The drive from East Randolph to New Paltz was, I think, one of my favourite legs of the trip. It’s not often you get the chance to use the word ‘verdant’ and not come across like something of a tool, but verdant is the word to describe the woods that line the roads as you hook out east over peaceful highways that, more often than not, you have to yourself.
You could get lost out here, and be happy for doing so.

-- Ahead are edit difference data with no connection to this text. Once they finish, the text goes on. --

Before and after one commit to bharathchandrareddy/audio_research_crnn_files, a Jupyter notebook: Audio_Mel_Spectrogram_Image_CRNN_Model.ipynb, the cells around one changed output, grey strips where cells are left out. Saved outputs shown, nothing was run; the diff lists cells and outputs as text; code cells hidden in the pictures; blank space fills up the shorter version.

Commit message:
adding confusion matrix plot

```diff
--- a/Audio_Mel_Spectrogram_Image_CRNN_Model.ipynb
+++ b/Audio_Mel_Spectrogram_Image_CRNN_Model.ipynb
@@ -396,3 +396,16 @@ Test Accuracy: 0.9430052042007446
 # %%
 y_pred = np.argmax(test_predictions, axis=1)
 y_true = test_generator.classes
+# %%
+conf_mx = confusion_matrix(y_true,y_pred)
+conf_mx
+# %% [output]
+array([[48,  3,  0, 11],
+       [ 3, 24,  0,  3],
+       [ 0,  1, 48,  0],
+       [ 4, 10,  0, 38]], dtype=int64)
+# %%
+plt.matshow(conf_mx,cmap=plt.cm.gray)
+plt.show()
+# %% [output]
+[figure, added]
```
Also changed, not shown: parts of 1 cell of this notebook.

It’s country that feels friendly to me; maybe this is just my own presuppositions and prejudices talking, or maybe it’s fond dreams and memories of unreal constructions overlapping. Upstate New York is the heart of Yankee territory, as far as I know. This is the North, man. This is where the good guys come from. Right? This is, as Don Mitchell told us, Mark Twain territory. This is Huck Finn and Tom Sawyer stuff; this is easy adventures under trees and off the beaten track. This is quiet, sunny, America, with dapples of light and shade under the branches. This is small, picturesque towns and Main Street. This is the kind of landscape I think of when I think of The Legend of Sleepy Hollow, the kind of landscape that I wanted to find somewhere on this trip.

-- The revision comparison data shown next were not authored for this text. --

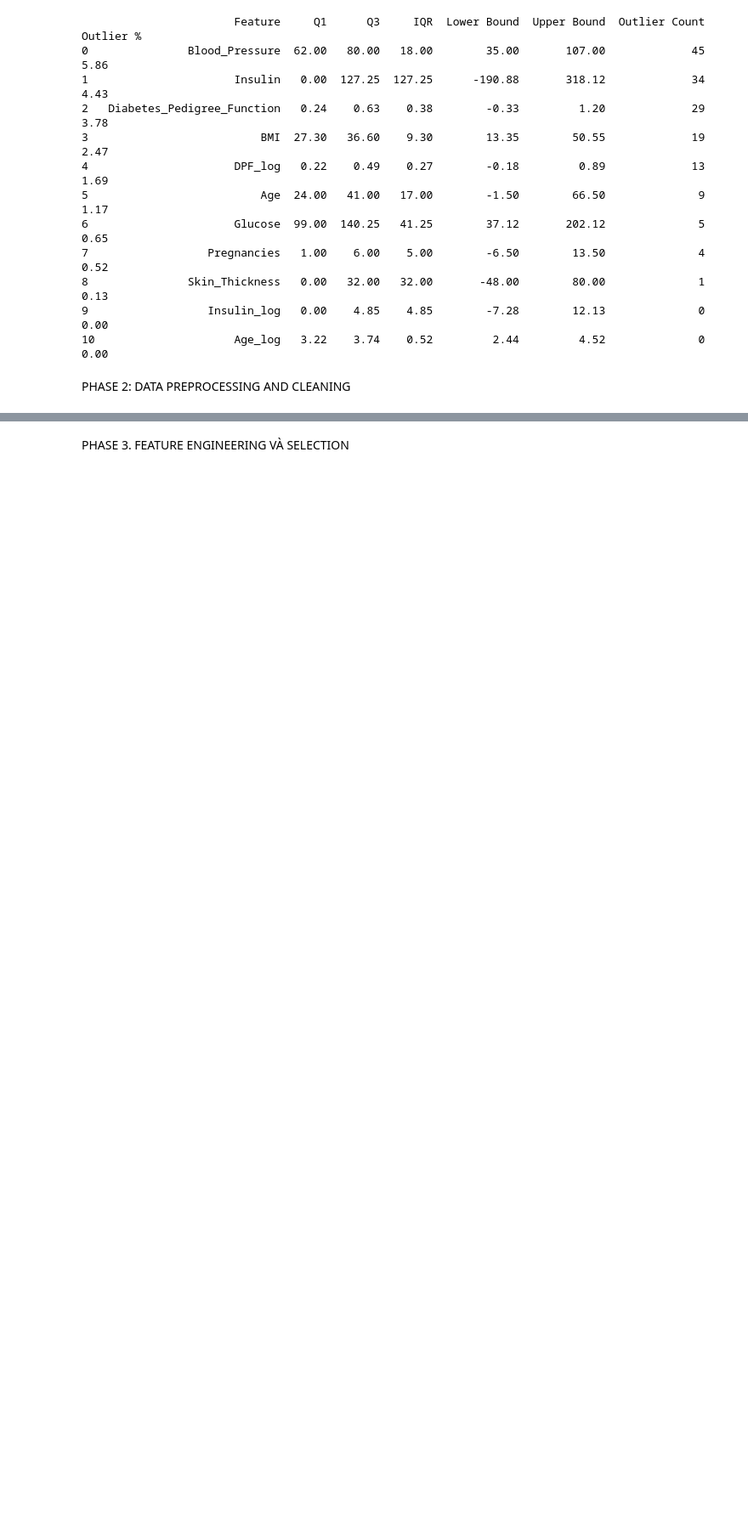
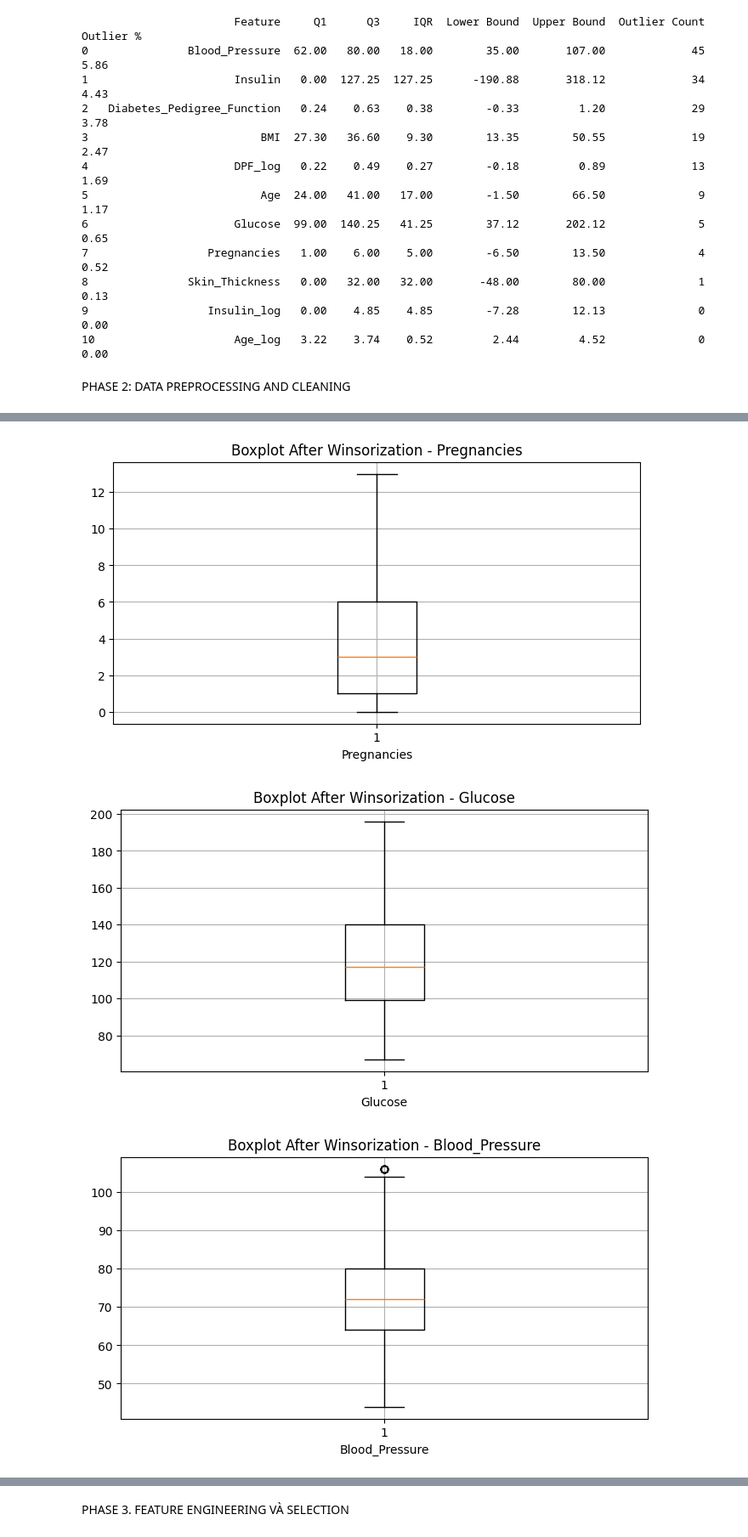
Before and after one commit to tranhoang2804/Capstone-Aptech, a Jupyter notebook: Capstone.ipynb, the cells around one changed output, grey strips where cells are left out. Shown at 85% size. Cells and saved outputs as stored; diff of their text form; code cells hidden in the pictures; blank space fills up the shorter version.

```diff
--- a/Capstone.ipynb
+++ b/Capstone.ipynb
@@ -412,0 +472,12 @@ features_to_scale = ['Glucose', 'Blood_Pressure', 'BMI',
+# %%
+for col in continuous_features:
+    plt.figure(figsize=(8, 4))
+    plt.boxplot(df_outlier_processed[col])
+    plt.title(f'Boxplot After Winsorization - {col}')
+    plt.xlabel(col)
+    plt.grid(True)
+    plt.show()
+# %% [output]
+[figure, added]
+[figure, added]
+[figure, added]
```
Also changed, not shown: parts of 37 cells of this notebook.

I could spend more time in New York State. I really could. We drove through, easily, unhurried, and I looked out of my window and thought that to go camping out here with someone you loved would be a wonderful thing.
As long as the Wendigo didn’t skin you alive, of course.
So we drove under the sun, along highways and past small towns. We crested hills and saw forests that extended out as far as we could see. We made stops that took us off the roadways and onto lazy side streets, that plunged us into the deep cold shade of the mountains, and took us by cemeteries that slumped and staggered down the sides of embankments. This was the one of the images of America that I grew up with, the green, undisturbed, sleepy America.
It was getting to late afternoon as we hit the last leg towards New Paltz and the Olears and Lenore, and the light started to turn ever so slightly flat and dim, just enough to know that twilight was coming on.
What to say about the Olears?
They fit this place. And it fits them.The relaxation here, the depth out here, the charm of this place… this is Greg and Steph. Relaxed, charming, thoughtful people. They laugh easily, and readily. And Steph makes a badass mojito.
We got in and unloaded our bags, and took up residence on the front porch. Lenore had come up earlier from New York that day, and sat with Dom, Greg and Steph’s son, and played Imaginary Animals.
‘Have you ever seen a Bad Luck Bird?’ she asked.
Dom considered, then shook his head, in the unrestrained way that children do.
I forget the shape of a Bad Luck Bird, precisely. As far as I can remember, it doesn’t have a head, and it has multiple sets of wings, so it can never eat, and when it tries to fly, it just stays in place.
Discussion of Bad Luck Birds turned to the inflation of the Kiwi toy that Zara had brought for Dom, and then to steak, wine, and mojitos.
And then, once night had fallen, it was a return to the porch, where Greg and I, as we had promised each other, lit up cigars. We sat, and smoked, and perfectly, the simplicity of the woods around us made a backdrop for the simplicity of sitting, and talking, and drinking, and smoking, with friends.
Spots of light began to flicker on and off in the garden, and I realised with some wonder that I was seeing my first fireflies. We watched them swoop in the darkness of the front yard, mirrored above by the brilliance of the stars in the night sky above.
A night spent with friends in the woods of New York State?
There are so many worse ways to spend your time.
Accidentally letting out the cat, for instance, who has been shut in the garage for the night and who yowls unmercifully as he slips your grasp. Or muttering ‘FuckfuckfuckIcan’tbelieveIletthecatout,’ is another.
Fortunately, the poor chump was trusting enough to go running right back to my arms as soon as I held my hand out to him.
The next morning saw us pack, eat breakfast in town, and get ready to head to New York. But before we left, we needed one reminder for all time of all the fun we’d had staying with the Olears.